Imaging quality has significantly improved over the last decade. No more grainy images from smartphone cameras, it now uses better parts and enhancements through AI and computational imaging. That is what many people pay for when they buy a smartphone. Laptop cameras are also getting better. Users also have the option of connecting an external camera, so there are even better options available. Whereas in the past it was about the photographer’s skill, today it is about the digital camera’s features. It is also a sign of the times, so photographers need to adapt to these changes. Right now it is about how to capture the images in a time of a global pandemic, and humans are very adaptive to changes by finding new ways of doing things.
I don’t think it matters if the image was shot by a professional photographer or not so long as it is nicely captured. Images are very powerful in conveying a message. What matters is getting that message across, whether to sell a brand or show a scenery. Visual representations are so powerful because they engage viewers with emotion and interest if the image is captured well. A professional photographer is trained in capturing those types of images, but today the technology exists that can allow any person to shoot an amazing still. Even though most photoshoots can do without a photographer, there are times you will still need a professional photographer, like for engagement, wedding, event, maternity and portrait shoots.
The results are not short of criticism. There are photographers who think it looks cool, others say it is too mediocre and even plain horrible. Some how not everyone is on board, but the reason this even happened has more to do with the current situation of a global pandemic. If there were no pandemic, the normal would still be to hire a professional photographer and shoot an expensive ad campaign for the best results. With all the critics, perhaps it is fair to say there is always room for improvements, and there will be lessons to learn from that.
One thing is for sure though, photographers will be competing with AI in the new generation of digital cameras. There is absolutely nothing wrong with using Facetime. The iPhone has a good AI enhanced selfie camera to justify it. Working with the technology (algorithm-based) can yield the best results.
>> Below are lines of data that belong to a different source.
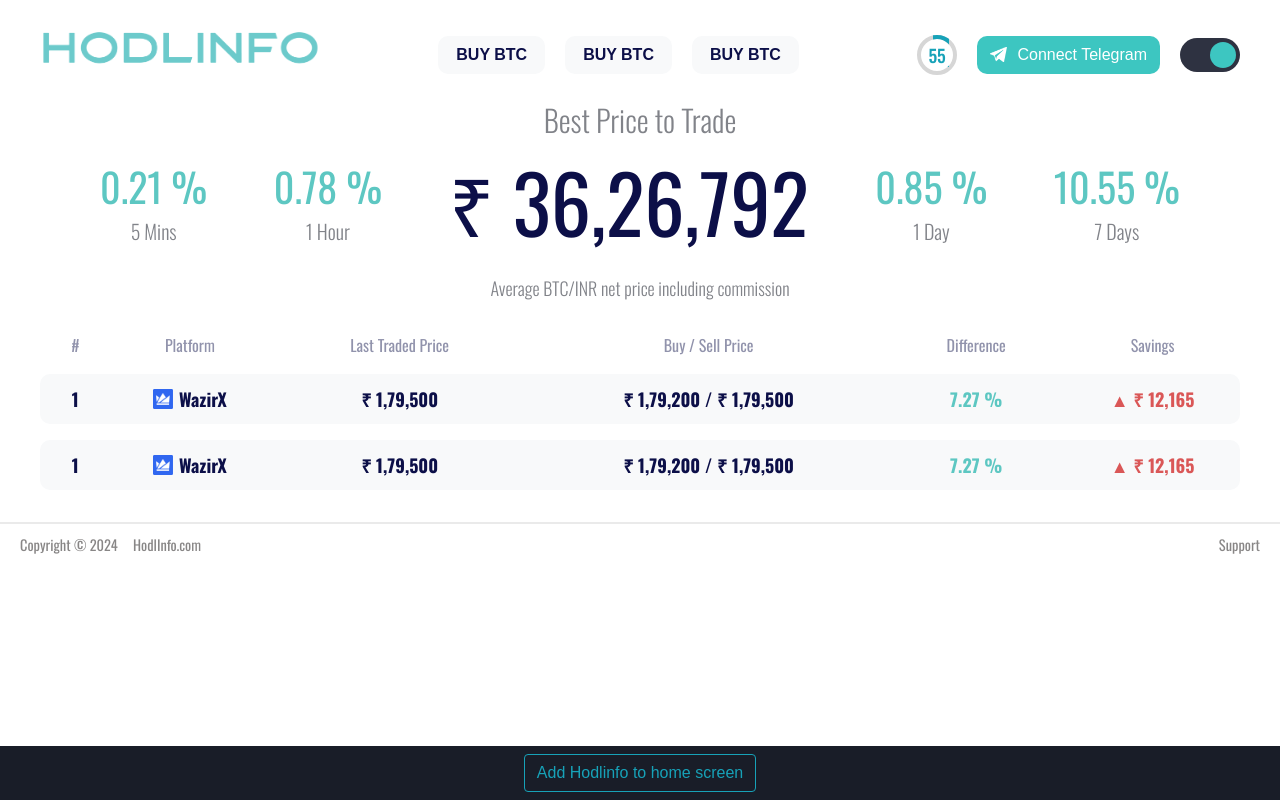
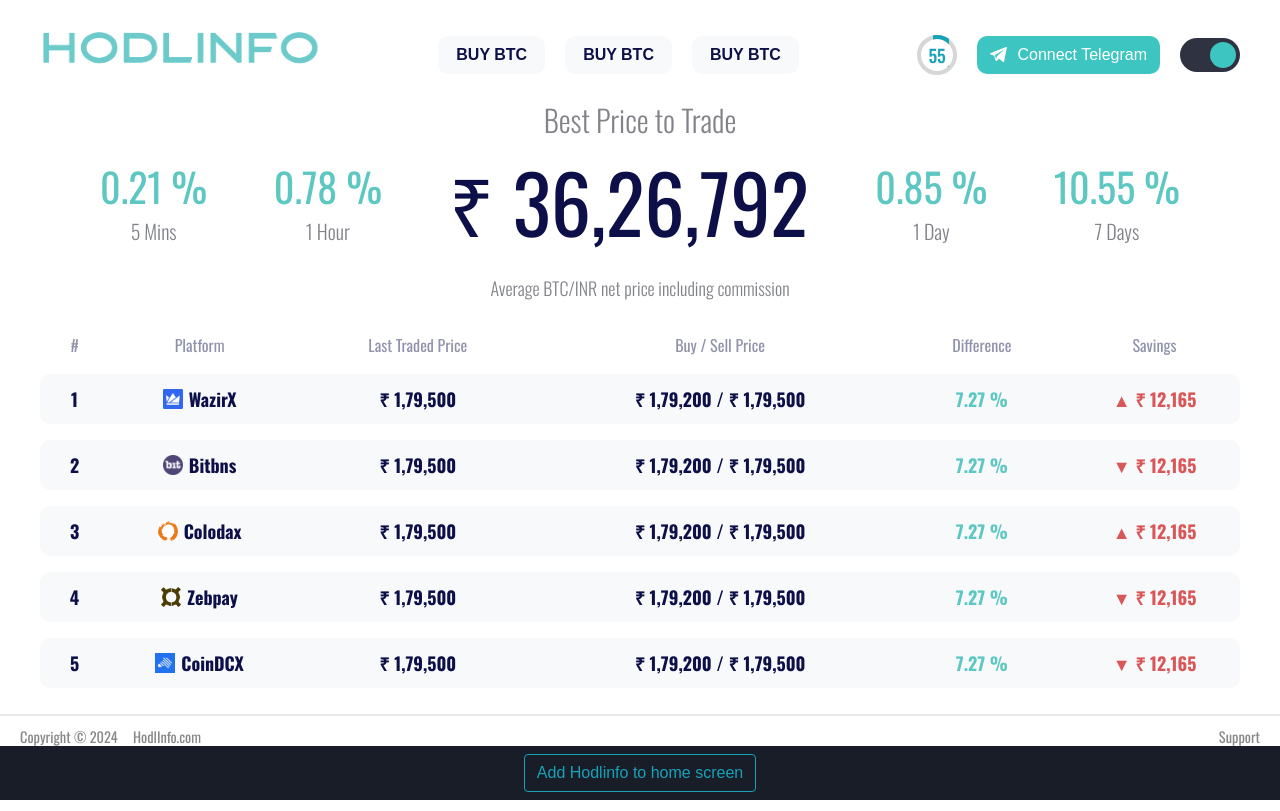
Before and after one commit to mehedihasanhrid1/quadbtech-dashboard, a plain HTML site: page frontend/index.html in a window 1280 px wide. Drawn offline with nearby package versions, Linux system fonts and the light colour scheme.

Commit message:
all five company added

```diff
--- a/frontend/index.html
+++ b/frontend/index.html
@@ -131,6 +131,7 @@
                   </tr>
               </thead>
               <tbody>
+
                   <tr>
                       <td class="table-align-center">
                         <h4 class="table-text-head">1</h4>
@@ -149,15 +150,16 @@
                       </td>
                       <td class="table-align-center"><h4 class="table-text-red">▲ ₹ 12,165</h4></td>
                   </tr>
+
                   <tr>
                     <td class="table-align-center">
-                      <h4 class="table-text-head">1</h4>
+                      <h4 class="table-text-head">2</h4>
                     </td>
                     <td class="table-align-center">
                       <a class="table-exchange-name" href="">
-                        <img src="assets/wazix.png" class="table-logo" >
+                        <img src="assets/bitbns.png" class="table-logo" >
                         </img>
-                           <h4>WazirX</h4>
+                           <h4>Bitbns</h4>
                     </a></td>
                     <td class="table-align-center"><h4 class="table-text-head">₹ 1,79,500</h4></td>
                     <td class="table-align-center">
@@ -165,8 +167,65 @@
                     <td class="table-align-center">
                       <h4 class="table-text-green">7.27 %</h4>
                     </td>
-                    <td class="table-align-center"><h4 class="table-text-red">▲ ₹ 12,165</h4></td>
+                    <td class="table-align-center"><h4 class="table-text-red">▼ ₹ 12,165</h4></td>
                 </tr>
+
+                <tr>
+                  <td class="table-align-center">
+                    <h4 class="table-text-head">3</h4>
+                  </td>
+                  <td class="table-align-center">
+                    <a class="table-exchange-name" href="">
+                      <img src="assets/colodax.png" class="table-logo" >
+                      </img>
+                         <h4>Colodax</h4>
+                  </a></td>
+                  <td class="table-align-center"><h4 class="table-text-head">₹ 1,79,500</h4></td>
+                  <td class="table-align-center">
+                    <h4 class="table-text-head"><span>₹ 1,79,200 / ₹ 1,79,500</span></h4></td>
+                  <td class="table-align-center">
+                    <h4 class="table-text-green">7.27 %</h4>
+                  </td>
+                  <td class="table-align-center"><h4 class="table-text-red">▲ ₹ 12,165</h4></td>
+              </tr>
+
+              <tr>
+                <td class="table-align-center">
+                  <h4 class="table-text-head">4</h4>
+                </td>
+                <td class="table-align-center">
+                  <a class="table-exchange-name" href="">
+                    <img src="assets/zebpay.png" class="table-logo" >
+                    </img>
+                       <h4>Zebpay</h4>
+                </a></td>
+                <td class="table-align-center"><h4 class="table-text-head">₹ 1,79,500</h4></td>
+                <td class="table-align-center">
+                  <h4 class="table-text-head"><span>₹ 1,79,200 / ₹ 1,79,500</span></h4></td>
+                <td class="table-align-center">
+                  <h4 class="table-text-green">7.27 %</h4>
+                </td>
+                <td class="table-align-center"><h4 class="table-text-red">▼ ₹ 12,165</h4></td>
+            </tr>
+
+            <tr>
+              <td class="table-align-center">
+                <h4 class="table-text-head">5</h4>
+              </td>
+              <td class="table-align-center">
+                <a class="table-exchange-name" href="">
+                  <img src="assets/coindcx.png" class="table-logo" >
+                  </img>
+                     <h4>CoinDCX</h4>
+              </a></td>
+              <td class="table-align-center"><h4 class="table-text-head">₹ 1,79,500</h4></td>
+              <td class="table-align-center">
+                <h4 class="table-text-head"><span>₹ 1,79,200 / ₹ 1,79,500</span></h4></td>
+              <td class="table-align-center">
+                <h4 class="table-text-green">7.27 %</h4>
+              </td>
+              <td class="table-align-center"><h4 class="table-text-red">▼ ₹ 12,165</h4></td>
+          </tr>
               </tbody>
           </table>
       </div>
--- a/frontend/style.css
+++ b/frontend/style.css
@@ -255,7 +255,7 @@
 /* table */
 
 .table-container {
-  margin: 0 40px 16px 40px;
+  margin: 0 40px 10px 40px;
 }
 
 .table-container table {
@@ -408,3 +408,21 @@
   color: #888686;
   cursor: pointer;
 }
+
+@media screen and (max-width: 1024px) {
+  .nav-container {
+    flex-direction: column;
+  }
+}
+
+@media screen and (max-width: 768px) {
+  .nav-container {
+    flex-direction: column;
+  }
+}
+
+@media screen and (max-width: 415px) {
+  .nav-container {
+    flex-direction: column;
+  }
+}
```
Also changed, not shown: frontend/assets/bitbns.png (added), frontend/assets/coindcx.png (added), frontend/assets/colodax.png (added), frontend/assets/zebpay.png (added).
For me, I would rather not compete against it, but accept it as a part of enhancing the image creation for photographers. It is up to the photographer how they will use it in their creative process.